Lateral olivocochlear (LOC) efferent neurons modulate auditory nerve fiber (ANF) activity using a large repertoire of neurotransmitters, including dopamine (DA) and acetylcholine (ACh). Little is known about how individual neurotransmitter systems are differentially utilized in response to the ever-changing acoustic environment. Here we present quantitative evidence in rodents that the dopaminergic LOC input to ANFs is dynamically regulated according to the animal’s recent acoustic experience. Sound exposure upregulates tyrosine hydroxylase, an enzyme responsible for dopamine synthesis, in cholinergic LOC intrinsic neurons, suggesting that individual LOC neurons might at times co-release ACh and DA. We further demonstrate that dopamine down-regulates ANF firing rates by reducing both the hair cell release rate and the size of synaptic events. Collectively, our results suggest that LOC intrinsic neurons can undergo on-demand neurotransmitter re-specification to re-calibrate ANF activity, adjust the gain at hair cell/ANF synapses, and possibly to protect these synapses from noise damage.

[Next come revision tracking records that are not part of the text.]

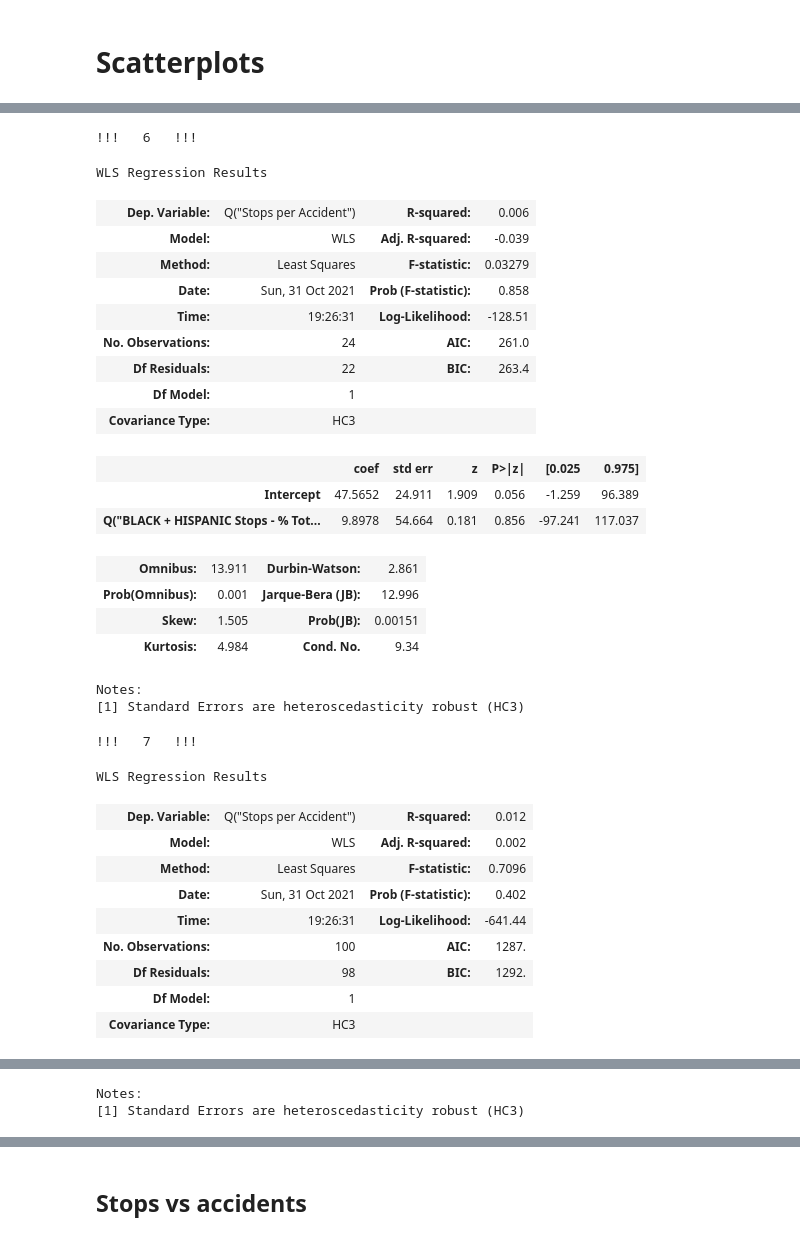
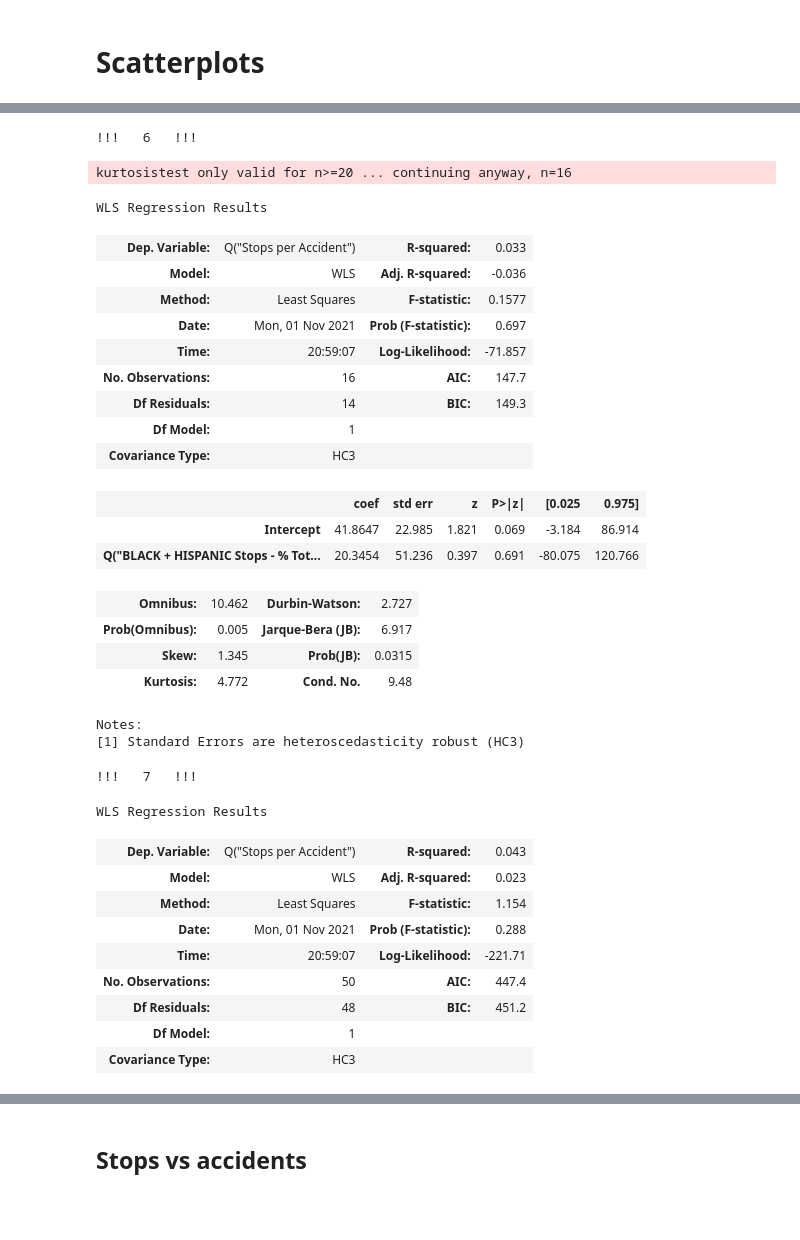
Before and after one commit to m-gaster/Policing-Thesis, a Jupyter notebook: Re-Analysis - 2021/Stops vs Accidents Distribution/Stops vs Accidents Distribution.ipynb, the cells around one changed output, grey strips where cells are left out. Cells and saved outputs as stored; diff of their text form; code cells hidden in the pictures; blank space fills up the shorter version.

```diff
--- a/Re-Analysis - 2021/Stops vs Accidents Distribution/Stops vs Accidents Distribution.ipynb
+++ b/Re-Analysis - 2021/Stops vs Accidents Distribution/Stops vs Accidents Distribution.ipynb
@@ -208,7 +182,8 @@ def create_grouped_dataframes2(dataframe:pd.DataFrame, resolutions:list, numerat
     race_count_dict = {race_col: race_count_fncs for race_col in ['Race',
                                                                   'Search Race',
                                                                   'Citation Race',
-                                                                  'Arrest Race']
+                                                                  'Arrest Race']#,
+                                                                #   'Probable Cause']
                        }
     # other_cols_agg = {'Stops':pd.NamedAgg(column="Latitude", aggfunc='count')}
 
@@ -229,7 +204,6 @@ def create_grouped_dataframes2(dataframe:pd.DataFrame, resolutions:list, numerat
         # why am I doing it like this..? just put it in the agg dict ffs
         other_col_grouped = dataframe.groupby(by=f'H3 Encoding - Res={resolution}').agg(
             Stops=pd.NamedAgg(column='Latitude', aggfunc='count'))
-
         grouped_dataframes[resolution] = pd.concat([grouped_dataframes[resolution], other_col_grouped], axis='columns')
 
         # add geo-coordinates
@@ -240,9 +214,9 @@ def create_grouped_dataframes2(dataframe:pd.DataFrame, resolutions:list, numerat
         grouped_dataframes[resolution].columns = rename_agg_cols(grouped_dataframes[resolution].columns)
 
         # add % of total columns
-        pct_cols = create_race_pct_total_cols(dataframe=grouped_dataframes2[resolution],
-                                              metric_types=['Stops','Arrest','Citation','Search Conducted'])
-        grouped_dataframes[resolution] = pd.concat([grouped_dataframes2[resolution], pct_cols], axis='columns')
+        pct_cols = create_race_pct_total_cols(dataframe=grouped_dataframes[resolution],
+                                              metric_types=['Stops','Arrest','Citation','Search Conducted'])#, 'Probable Cause'
+        grouped_dataframes[resolution] = pd.concat([grouped_dataframes[resolution], pct_cols], axis='columns')
 
         # # return grouped_dataframes
         # # Create "... Per Stop", "... Per Citation"
@@ -253,7 +227,7 @@ def create_grouped_dataframes2(dataframe:pd.DataFrame, resolutions:list, numerat
         # Black + Hispanic Metrics
         for metric_type in ['Stops','Arrest','Citation','Search Conducted']:
             try:
-                grouped_dataframes2[resolution][f'BLACK + HISPANIC {metric_type} - % Total'] = grouped_dataframes2[resolution][f'{metric_type} - % Total - BLACK'] + grouped_dataframes2[resolution][f'{metric_type} - % Total - HISPANIC']
+                grouped_dataframes[resolution][f'BLACK + HISPANIC {metric_type} - % Total'] = grouped_dataframes[resolution][f'{metric_type} - % Total - BLACK'] + grouped_dataframes[resolution][f'{metric_type} - % Total - HISPANIC']
             except:
                 print(f"Couldn't make 'BLACK + HISPANIC {metric_type} - % Total' col")
 
@@ -297,11 +266,11 @@ Resolution 10 has 11153 many cells (approx 106.0 X 106.0)
 # %% [markdown]
 # Scatterplots
 # %%
-def regress_stops_per_acc_black_hisp_stops(resolution):
+def regress_stops_per_acc_black_hisp_stops(resolution:int, query_str:str):
     mod = smf.wls(formula='''Q("Stops per Accident") ~ Q("BLACK + HISPANIC Stops - % Total")
                   ''',
-                  data=grouped_dataframes2[resolution],
-                  weights=grouped_dataframes2[resolution]['Stops'])
+                  data=grouped_dataframes2[resolution].query(query_str),
+                  weights=grouped_dataframes2[resolution].query(query_str)['Stops'])
 
     res = mod.fit(cov_type='HC3')
     print(f'!!!   {resolution}   !!!')
@@ -311,44 +286,47 @@ def regress_stops_per_acc_black_hisp_stops(resolution):
 # %%
 for res in RESOLUTIONS:
-   regress_stops_per_acc_black_hisp_stops(resolution=res)
+   query_str = 'Stops > 100 and Accident > 25'
 
-   px.scatter(data_frame=grouped_dataframes2[res].query('Stops > 100'),
-               x='BLACK + HISPANIC Stops - % Total',
+   regress_stops_per_acc_black_hisp_stops(resolution=res, query_str=query_str)
+
+   px.scatter(data_frame=grouped_dataframes2[res].query(query_str),
+               x='Stops - % Total - BLACK',
                y='Stops per Accident',
                size='Stops',
             #    color='Stops - % Total - WHITE',
                trendline='ols',
                title=res).show()
 # %% [output]
 !!!   6   !!!
-WLS Regression Results
+kurtosistest only valid for n>=20 ... continuing anyway, n=16
+WLS Regression Results
-| Dep. Variable: | Q("Stops per Accident") | R-squared: | 0.006 |
-| Model: | WLS | Adj. R-squared: | -0.039 |
-| Method: | Least Squares | F-statistic: | 0.03279 |
-| Date: | Sun, 31 Oct 2021 | Prob (F-statistic): | 0.858 |
-| Time: | 19:26:31 | Log-Likelihood: | -128.51 |
-| No. Observations: | 24 | AIC: | 261.0 |
-| Df Residuals: | 22 | BIC: | 263.4 |
+| Dep. Variable: | Q("Stops per Accident") | R-squared: | 0.033 |
+| Model: | WLS | Adj. R-squared: | -0.036 |
+| Method: | Least Squares | F-statistic: | 0.1577 |
+| Date: | Mon, 01 Nov 2021 | Prob (F-statistic): | 0.697 |
+| Time: | 20:59:07 | Log-Likelihood: | -71.857 |
+| No. Observations: | 16 | AIC: | 147.7 |
+| Df Residuals: | 14 | BIC: | 149.3 |
 | Df Model: | 1 |  |  |
 | Covariance Type: | HC3 |  |  |
 |  | coef | std err | z | P>|z| | [0.025 | 0.975] |
-| Intercept | 47.5652 | 24.911 | 1.909 | 0.056 | -1.259 | 96.389 |
-| Q("BLACK + HISPANIC Stops - % Tot... | 9.8978 | 54.664 | 0.181 | 0.856 | -97.241 | 117.037 |
+| Intercept | 41.8647 | 22.985 | 1.821 | 0.069 | -3.184 | 86.914 |
+| Q("BLACK + HISPANIC Stops - % Tot... | 20.3454 | 51.236 | 0.397 | 0.691 | -80.075 | 120.766 |
-| Omnibus: | 13.911 | Durbin-Watson: | 2.861 |
-| Prob(Omnibus): | 0.001 | Jarque-Bera (JB): | 12.996 |
-| Skew: | 1.505 | Prob(JB): | 0.00151 |
-| Kurtosis: | 4.984 | Cond. No. | 9.34 |
+| Omnibus: | 10.462 | Durbin-Watson: | 2.727 |
+| Prob(Omnibus): | 0.005 | Jarque-Bera (JB): | 6.917 |
+| Skew: | 1.345 | Prob(JB): | 0.0315 |
+| Kurtosis: | 4.772 | Cond. No. | 9.48 |
-Notes:
-[1] Standard Errors are heteroscedasticity robust (HC3)
-!!!   7   !!!
+Notes:
+[1] Standard Errors are heteroscedasticity robust (HC3)
-WLS Regression Results
+!!!   7   !!!
+WLS Regression Results
-| Dep. Variable: | Q("Stops per Accident") | R-squared: | 0.012 |
-| Model: | WLS | Adj. R-squared: | 0.002 |
-| Method: | Least Squares | F-statistic: | 0.7096 |
-| Date: | Sun, 31 Oct 2021 | Prob (F-statistic): | 0.402 |
-| Time: | 19:26:31 | Log-Likelihood: | -641.44 |
-| No. Observations: | 100 | AIC: | 1287. |
-| Df Residuals: | 98 | BIC: | 1292. |
+| Dep. Variable: | Q("Stops per Accident") | R-squared: | 0.043 |
+| Model: | WLS | Adj. R-squared: | 0.023 |
+| Method: | Least Squares | F-statistic: | 1.154 |
+| Date: | Mon, 01 Nov 2021 | Prob (F-statistic): | 0.288 |
+| Time: | 20:59:07 | Log-Likelihood: | -221.71 |
+| No. Observations: | 50 | AIC: | 447.4 |
+| Df Residuals: | 48 | BIC: | 451.2 |
 | Df Model: | 1 |  |  |
 | Covariance Type: | HC3 |  |  |
 |  | coef | std err | z | P>|z| | [0.025 | 0.975] |
@@ -361,2 +338,0 @@ WLS Regression Results
-Notes:
-[1] Standard Errors are heteroscedasticity robust (HC3)
```
Also changed, not shown: parts of 8 cells of this notebook, 4 other files.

- Auditory nerve fiber
- Noise damage
- Olivocochlear lateral efferents
ASJC Scopus subject areas
- Immunology and Microbiology(all)
- Biochemistry, Genetics and Molecular Biology(all)